The students are in the country under an agreement between five universities and the Uasin Gishu County Government, a devolved unit in the East African country.
The unit has defaulted on its commitment to pay the full millions of dollars in tuition and accommodation, in violation of a tripartite agreement it struck with universities and the parents of 384 students.
With the students, some of them in their second year, facing suspension if fees are not paid by March 31, the county government is facing allegations of misappropriation of money deposited in an education trust account it managed and in which the parents put in about US$4.9 million.
Under the agreement, the county government was to act as a guarantor for the students, now at the center of the “air travel scandal”, to ensure they receive study visas from the Finnish government while the students gain much-needed skills through health and engineering degrees. field.
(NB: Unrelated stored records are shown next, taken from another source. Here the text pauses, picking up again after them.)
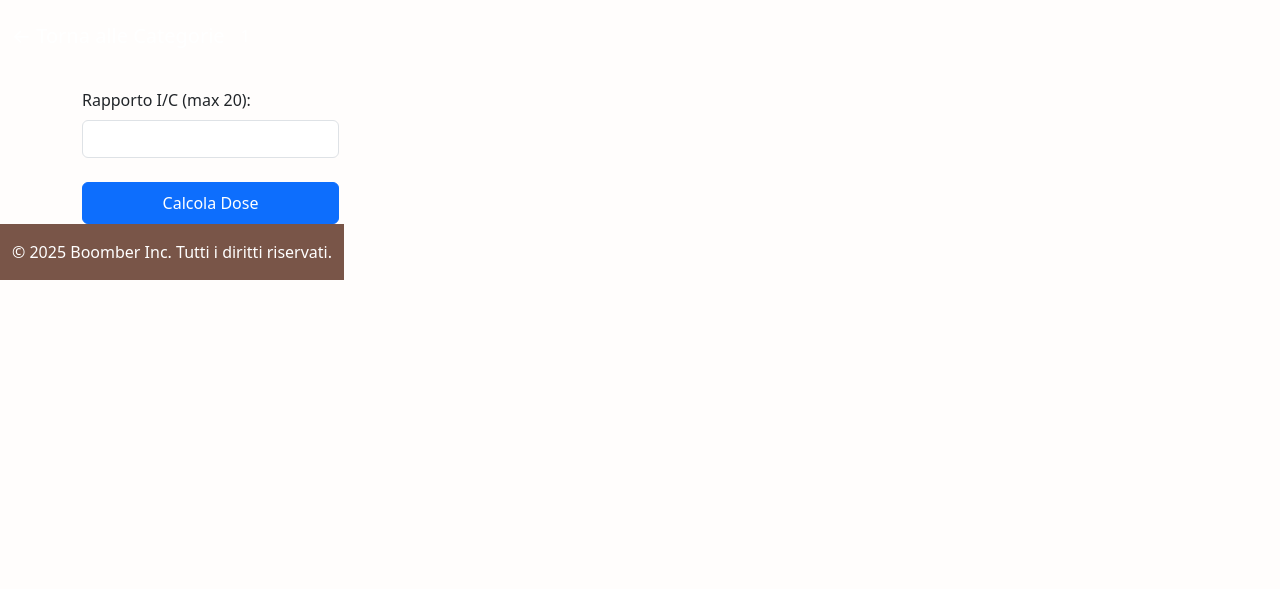
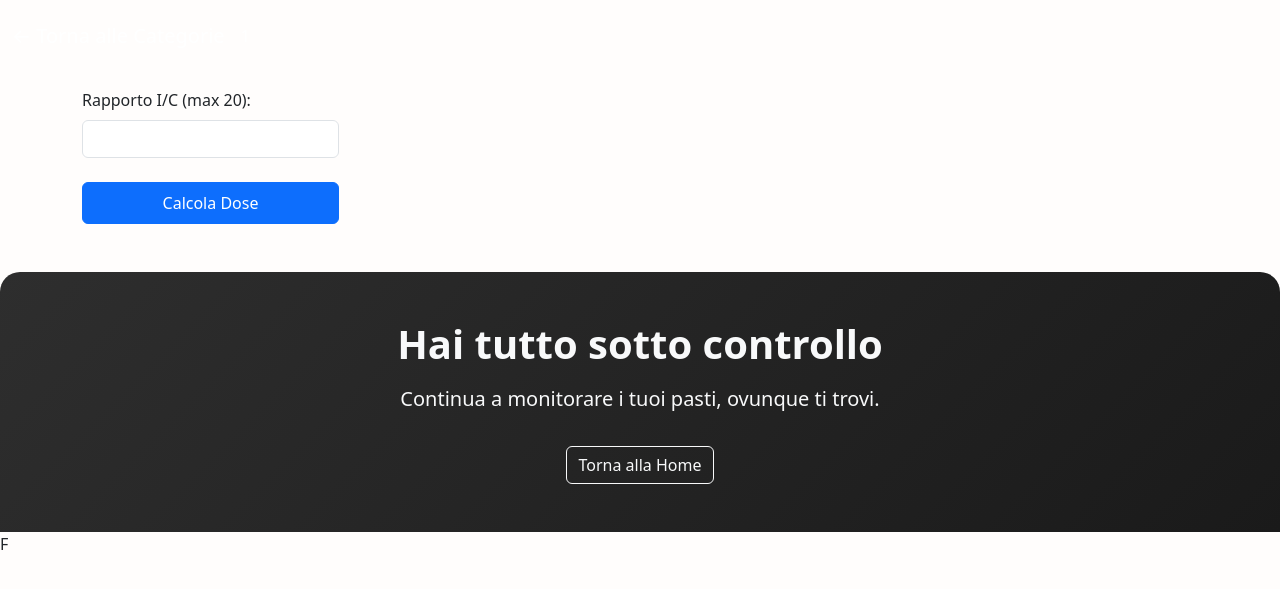
Before and after one commit to ivangrassii/gestione-alimenti-webapp, a Flask app: page /categoria/1 in a window 1280 px wide. Shown: the top 589 px of the page. Run offline with Flask 3, Linux system fonts and the light colour scheme.

Commit message:
Update categoria.html

```diff
--- a/templates/categoria.html
+++ b/templates/categoria.html
@@ -90,11 +90,15 @@
   </form>
 </div>
 
-<footer class="text-center">
-  <div class="container">
-    <p class="mb-0">© 2025 Boomber Inc. Tutti i diritti riservati.</p>
+<div class="container-fluid py-5 mt-5" style="background: linear-gradient(135deg, #2e2e2e, #1a1a1a); border-radius: 20px 20px 0 0;">
+  <div class="container text-center text-light">
+    <h2 class="display-6 fw-bold mb-3 animate__animated animate__fadeInUp">Hai tutto sotto controllo</h2>
+    <p class="lead animate__animated animate__fadeInUp animate__delay-1s">Continua a monitorare i tuoi pasti, ovunque ti trovi.</p>
+    <a href="/" class="btn btn-outline-light mt-3 animate__animated animate__fadeInUp animate__delay-2s">Torna alla Home</a>
   </div>
-</footer>
+</div>
+<!-- Animate.css -->
+<link rel="stylesheet" href="https://cdnjs.cloudflare.com/ajax/libs/animate.css/4.1.1/animate.min.css"/>F
 
 </body>
 </html>
```
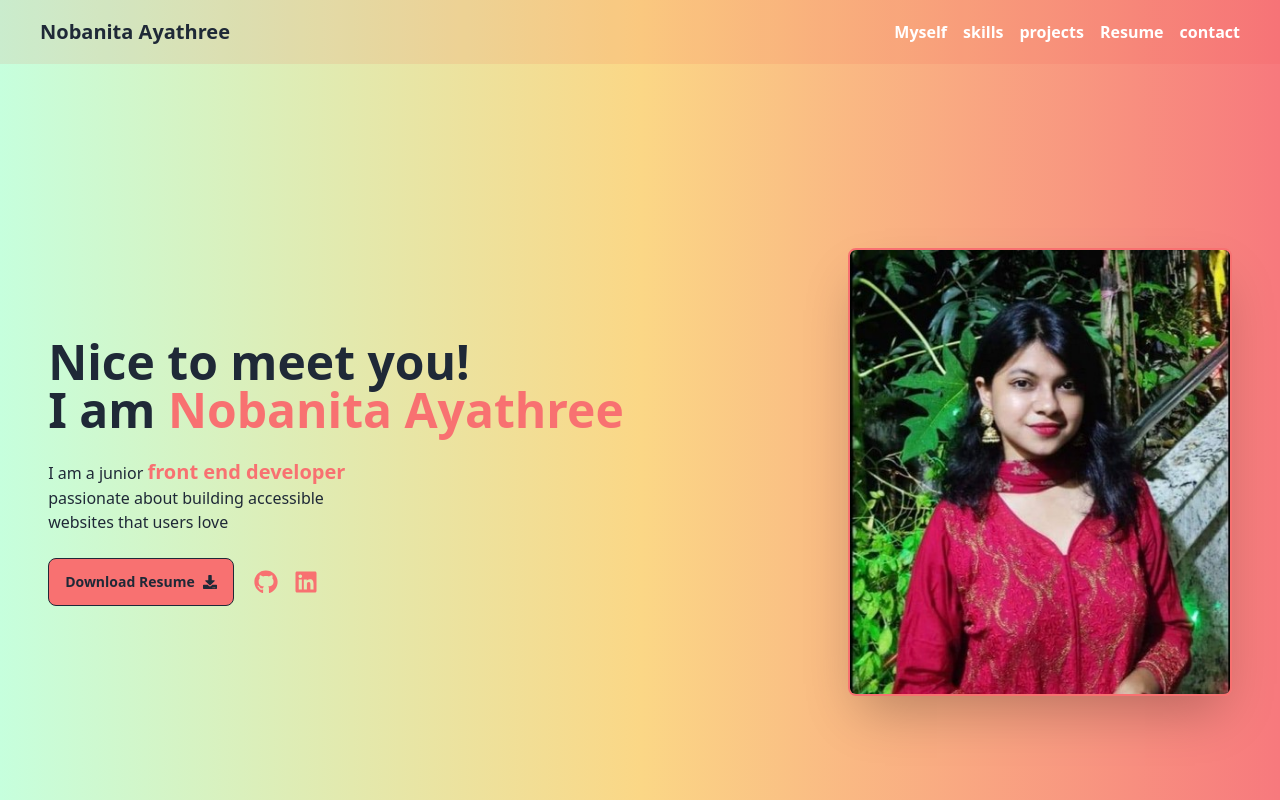
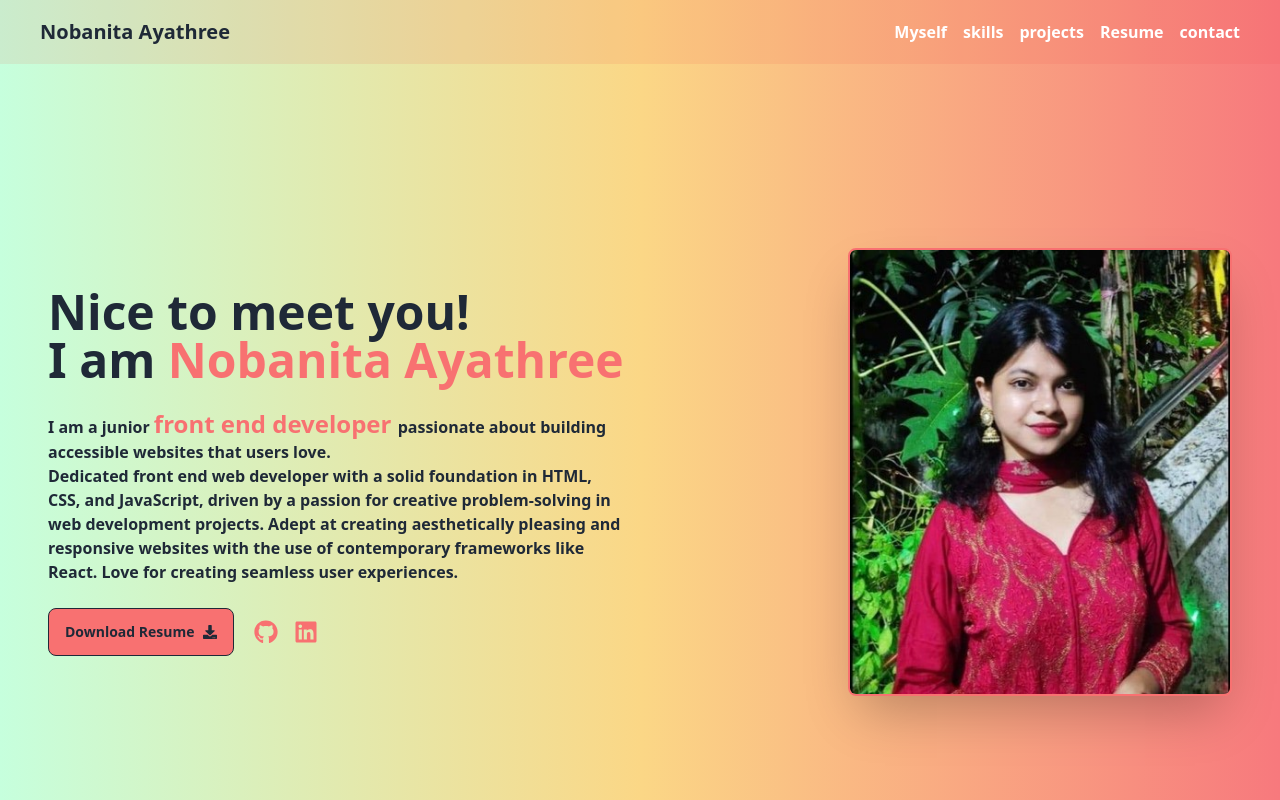
Before and after one commit to ayathree/Portfolio, a React (Vite) app: page / in a window 1280 px wide. Shown: the top 800 px of the page. Built offline with nearby package versions, Linux system fonts and the light colour scheme.

Commit message:
added about me

```diff
--- a/src/components/Hero.jsx
+++ b/src/components/Hero.jsx
@@ -18,11 +18,9 @@ const Hero = () => {
                 <br />
                 I am <span className='text-red-400'>Nobanita Ayathree</span>
             </h1>
-            <p className="py-6">I am a junior <span className='text-red-400 font-semibold text-xl'>front end developer </span>
+            <p className="py-6 font-bold">I am a junior <span className='text-red-400 font-bold text-2xl'>front end developer </span>passionate about building accessible websites that users love.
                 <br />
-                passionate about building accessible
-                <br />
-                websites that users love
+                Dedicated front end web developer with a solid foundation in HTML, CSS, and JavaScript, driven by a passion for creative problem-solving in web development projects. Adept at creating aesthetically pleasing and responsive websites with the use of contemporary frameworks like React. Love for creating seamless user experiences.
             </p>
 
            <div className='flex flex-row items-center gap-5'>
```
While parents put money into a trust fund account and the first 51 successful ones went to one of the institutions, the University of Tampere, other groups of students followed, leaving Kenya for Jyväskylä, Laurea and LUT universities in the following months of 2021 and 2022, bringing the total number 202.
Subsequently, another 180 students applied and were admitted to institutions under the agreement and began distance learning while waiting to travel to Finland for face-to-face courses. Others obtained visas and were waiting to enter universities last year and this year.
“We have negotiated with the universities to extend the due date of the fee”
However, it turned out that the county officials, who were also acting as custodians of the account, did not transfer the money to the universities, which precipitated the current crisis. University officials visited Kenya for talks, amid demands for letters to the county government and threats of expulsion.
“We negotiated with the universities to extend the due date of the fee. We have also discussed and reminded parents that paying fees is their responsibility,” Uasin Gishu Governor Jonathan Bii was quoted as saying by local media.
It also emerged that money was fraudulently withdrawn from the account without being paid to Finnish institutions, in a scandal that shocked the country and attracted a judicial investigation by the nation’s anti-corruption agencies.
As a result, transitional measures are being considered, including negotiating an agreement with institutions and local lenders to advance loans to parents.
“We have entered into negotiations with financial institutions and some are willing to offer a concessional loan to parents who are willing to pay fees for their children,” Bii said in a statement.